WORK REQUEST:
The entries that follow must be given again exactly, with the pictures excluded.
Segment Start: DATA LISTING
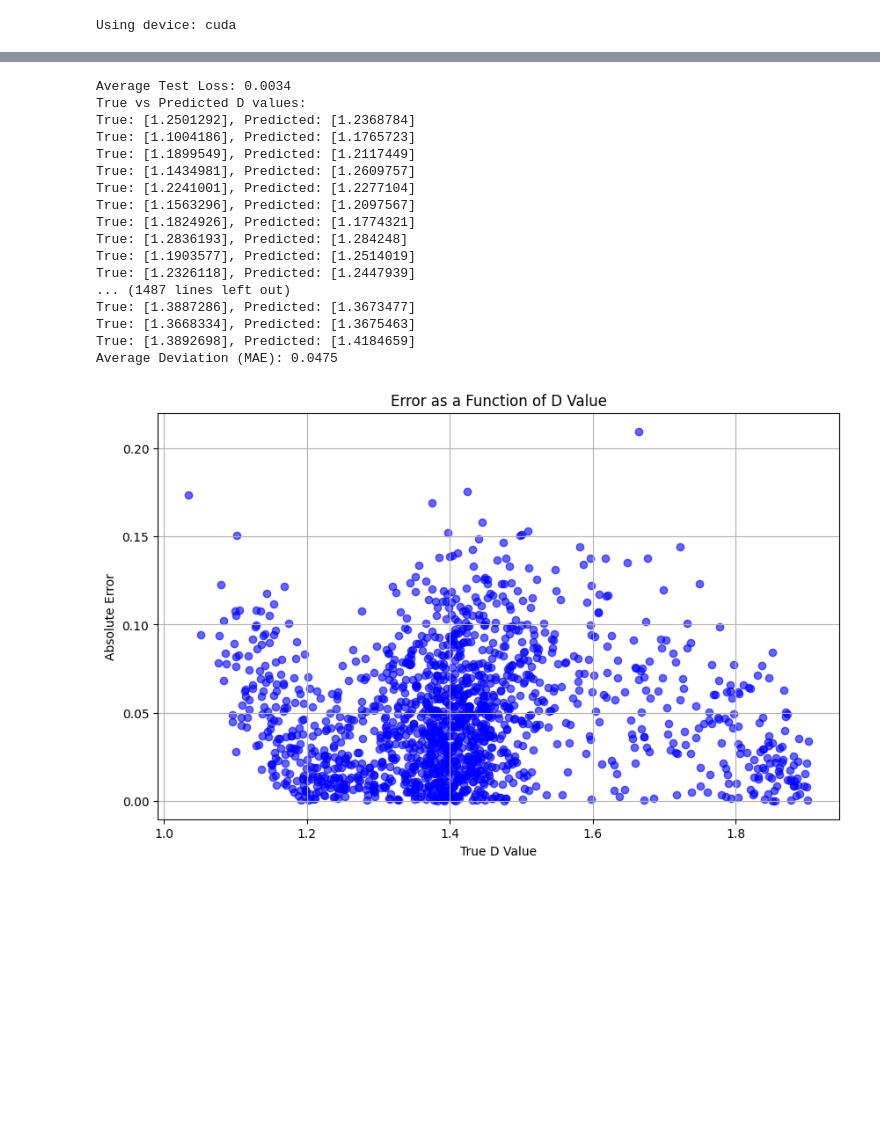
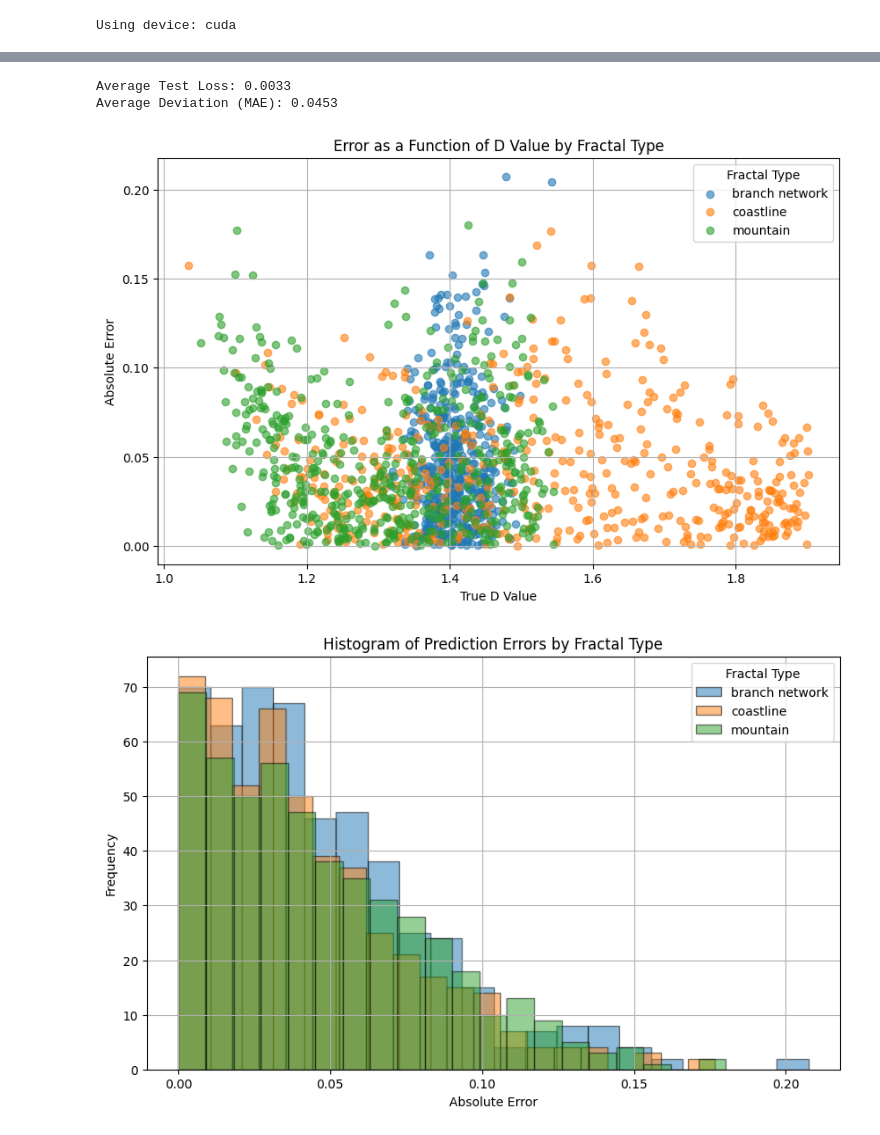
Before and after one commit to apdill/FractalFluency, a Jupyter notebook: notebooks/fluency.ipynb, the cells around one changed output, grey strips where cells are left out. Drawn from its saved outputs; the diff is of its cells as text; code cells hidden in the pictures; blank space fills up the shorter version.

Commit message:
made new plotting functions for test/eval data

```diff
--- a/notebooks/fluency.ipynb
+++ b/notebooks/fluency.ipynb
@@ -146,5 +350,4 @@ Epoch [10/10], Loss: 0.0030
 # %%
-# Paths to your test dataset and labels
 test_image_dir = r'/home/apd/Projects/FractalFluency/datasets/first_batch'
 test_labels_dir = r'/home/apd/Projects/FractalFluency/datasets/first_batch/labels.csv'
 
@@ -160,83 +363,57 @@ test_loader = DataLoader(
     test_dataset,
     batch_size=32,
     shuffle=False,
-    num_workers=4,         # Adjust based on your CPU cores
-    pin_memory=True        # Speeds up data transfer to GPU
+    num_workers=4,
+    pin_memory=True
 )
 
 # Set the model to evaluation mode
 model.eval()
 
 # Initialize variables to store test results
 test_loss = 0.0
 criterion = nn.MSELoss()
 predictions = []
 true_values = []
+fractal_types = []  # To store fractal types
 
 # Disable gradient computation for testing
 with torch.no_grad():
-    for images, labels in test_loader:
-        # Move images and labels to the same device as the model
+    for images, labels, types in test_loader:
+
         images = images.to(device)
         labels = labels.to(device)
 
-        # Reshape labels to match the output shape
         labels = labels.view(-1, 1)
 
-        # Forward pass: compute predicted outputs by passing inputs to the model
         outputs = model(images)
 
-        # Calculate the loss
         loss = criterion(outputs, labels)
         test_loss += loss.item()
 
-        # Store predictions and true values for further analysis
         predictions.extend(outputs.cpu().numpy())
         true_values.extend(labels.cpu().numpy())
+        fractal_types.extend(types)
 
-# Compute the average test loss
+
+predictions = np.array(predictions).flatten()
+true_values = np.array(true_values).flatten()
+fractal_types = np.array(fractal_types)
+
+errors = np.abs(predictions - true_values)
+mae = np.mean(errors)
+
 test_loss /= len(test_loader)
+
 print(f'Average Test Loss: {test_loss:.4f}')
-
-# Calculate the Mean Absolute Error (MAE)
-predictions = np.array(predictions)
-true_values = np.array(true_values)
-mae = np.mean(np.abs(predictions - true_values))
-
-# Print or plot the comparison
-print("True vs Predicted D values:")
-for true, pred in zip(true_values, predictions):
-    print(f"True: {true}, Predicted: {pred}")
-
 print(f'Average Deviation (MAE): {mae:.4f}')
 
-# Calculate the error for each prediction
-errors = np.abs(predictions - true_values)
-
-# Plot error as a function of D value
-plt.figure(figsize=(10, 6))
-plt.scatter(true_values, errors, color='blue', alpha=0.6)
-plt.title('Error as a Function of D Value')
-plt.xlabel('True D Value')
-plt.ylabel('Absolute Error')
-plt.grid(True)
-plt.show()
+scatter_test_error(true_values, errors, fractal_types)
 # %% [output]
-Average Test Loss: 0.0034
-True vs Predicted D values:
-True: [1.2501292], Predicted: [1.2368784]
-True: [1.1004186], Predicted: [1.1765723]
-True: [1.1899549], Predicted: [1.2117449]
-True: [1.1434981], Predicted: [1.2609757]
-True: [1.2241001], Predicted: [1.2277104]
-True: [1.1563296], Predicted: [1.2097567]
-True: [1.1824926], Predicted: [1.1774321]
-True: [1.2836193], Predicted: [1.284248]
-True: [1.1903577], Predicted: [1.2514019]
-True: [1.2326118], Predicted: [1.2447939]
-... (1487 lines left out)
-True: [1.3887286], Predicted: [1.3673477]
-True: [1.3668334], Predicted: [1.3675463]
-True: [1.3892698], Predicted: [1.4184659]
-Average Deviation (MAE): 0.0475
+Average Test Loss: 0.0033
+Average Deviation (MAE): 0.0453
-[figure, old version]
+[figure, new version]
+# %%
+hist_test_error_type(errors, fractal_types)
+# %% [output]
+[figure, added]
```
Also changed, not shown: parts of 9 cells of this notebook.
Segment End: DATA LISTING
YOUR RESPONSE:
Before and after one commit to apdill/FractalFluency, a Jupyter notebook: notebooks/fluency.ipynb, the cells around one changed output, grey strips where cells are left out. Drawn from its saved outputs; the diff is of its cells as text; code cells hidden in the pictures; blank space fills up the shorter version.

Commit message:
made new plotting functions for test/eval data

```diff
--- a/notebooks/fluency.ipynb
+++ b/notebooks/fluency.ipynb
@@ -146,5 +350,4 @@ Epoch [10/10], Loss: 0.0030
 # %%
-# Paths to your test dataset and labels
 test_image_dir = r'/home/apd/Projects/FractalFluency/datasets/first_batch'
 test_labels_dir = r'/home/apd/Projects/FractalFluency/datasets/first_batch/labels.csv'
 
@@ -160,83 +363,57 @@ test_loader = DataLoader(
     test_dataset,
     batch_size=32,
     shuffle=False,
-    num_workers=4,         # Adjust based on your CPU cores
-    pin_memory=True        # Speeds up data transfer to GPU
+    num_workers=4,
+    pin_memory=True
 )
 
 # Set the model to evaluation mode
 model.eval()
 
 # Initialize variables to store test results
 test_loss = 0.0
 criterion = nn.MSELoss()
 predictions = []
 true_values = []
+fractal_types = []  # To store fractal types
 
 # Disable gradient computation for testing
 with torch.no_grad():
-    for images, labels in test_loader:
-        # Move images and labels to the same device as the model
+    for images, labels, types in test_loader:
+
         images = images.to(device)
         labels = labels.to(device)
 
-        # Reshape labels to match the output shape
         labels = labels.view(-1, 1)
 
-        # Forward pass: compute predicted outputs by passing inputs to the model
         outputs = model(images)
 
-        # Calculate the loss
         loss = criterion(outputs, labels)
         test_loss += loss.item()
 
-        # Store predictions and true values for further analysis
         predictions.extend(outputs.cpu().numpy())
         true_values.extend(labels.cpu().numpy())
+        fractal_types.extend(types)
 
-# Compute the average test loss
+
+predictions = np.array(predictions).flatten()
+true_values = np.array(true_values).flatten()
+fractal_types = np.array(fractal_types)
+
+errors = np.abs(predictions - true_values)
+mae = np.mean(errors)
+
 test_loss /= len(test_loader)
+
 print(f'Average Test Loss: {test_loss:.4f}')
-
-# Calculate the Mean Absolute Error (MAE)
-predictions = np.array(predictions)
-true_values = np.array(true_values)
-mae = np.mean(np.abs(predictions - true_values))
-
-# Print or plot the comparison
-print("True vs Predicted D values:")
-for true, pred in zip(true_values, predictions):
-    print(f"True: {true}, Predicted: {pred}")
-
 print(f'Average Deviation (MAE): {mae:.4f}')
 
-# Calculate the error for each prediction
-errors = np.abs(predictions - true_values)
-
-# Plot error as a function of D value
-plt.figure(figsize=(10, 6))
-plt.scatter(true_values, errors, color='blue', alpha=0.6)
-plt.title('Error as a Function of D Value')
-plt.xlabel('True D Value')
-plt.ylabel('Absolute Error')
-plt.grid(True)
-plt.show()
+scatter_test_error(true_values, errors, fractal_types)
 # %% [output]
-Average Test Loss: 0.0034
-True vs Predicted D values:
-True: [1.2501292], Predicted: [1.2368784]
-True: [1.1004186], Predicted: [1.1765723]
-True: [1.1899549], Predicted: [1.2117449]
-True: [1.1434981], Predicted: [1.2609757]
-True: [1.2241001], Predicted: [1.2277104]
-True: [1.1563296], Predicted: [1.2097567]
-True: [1.1824926], Predicted: [1.1774321]
-True: [1.2836193], Predicted: [1.284248]
-True: [1.1903577], Predicted: [1.2514019]
-True: [1.2326118], Predicted: [1.2447939]
-... (1487 lines left out)
-True: [1.3887286], Predicted: [1.3673477]
-True: [1.3668334], Predicted: [1.3675463]
-True: [1.3892698], Predicted: [1.4184659]
-Average Deviation (MAE): 0.0475
+Average Test Loss: 0.0033
+Average Deviation (MAE): 0.0453
-[figure, old version]
+[figure, new version]
+# %%
+hist_test_error_type(errors, fractal_types)
+# %% [output]
+[figure, added]
```
Also changed, not shown: parts of 9 cells of this notebook.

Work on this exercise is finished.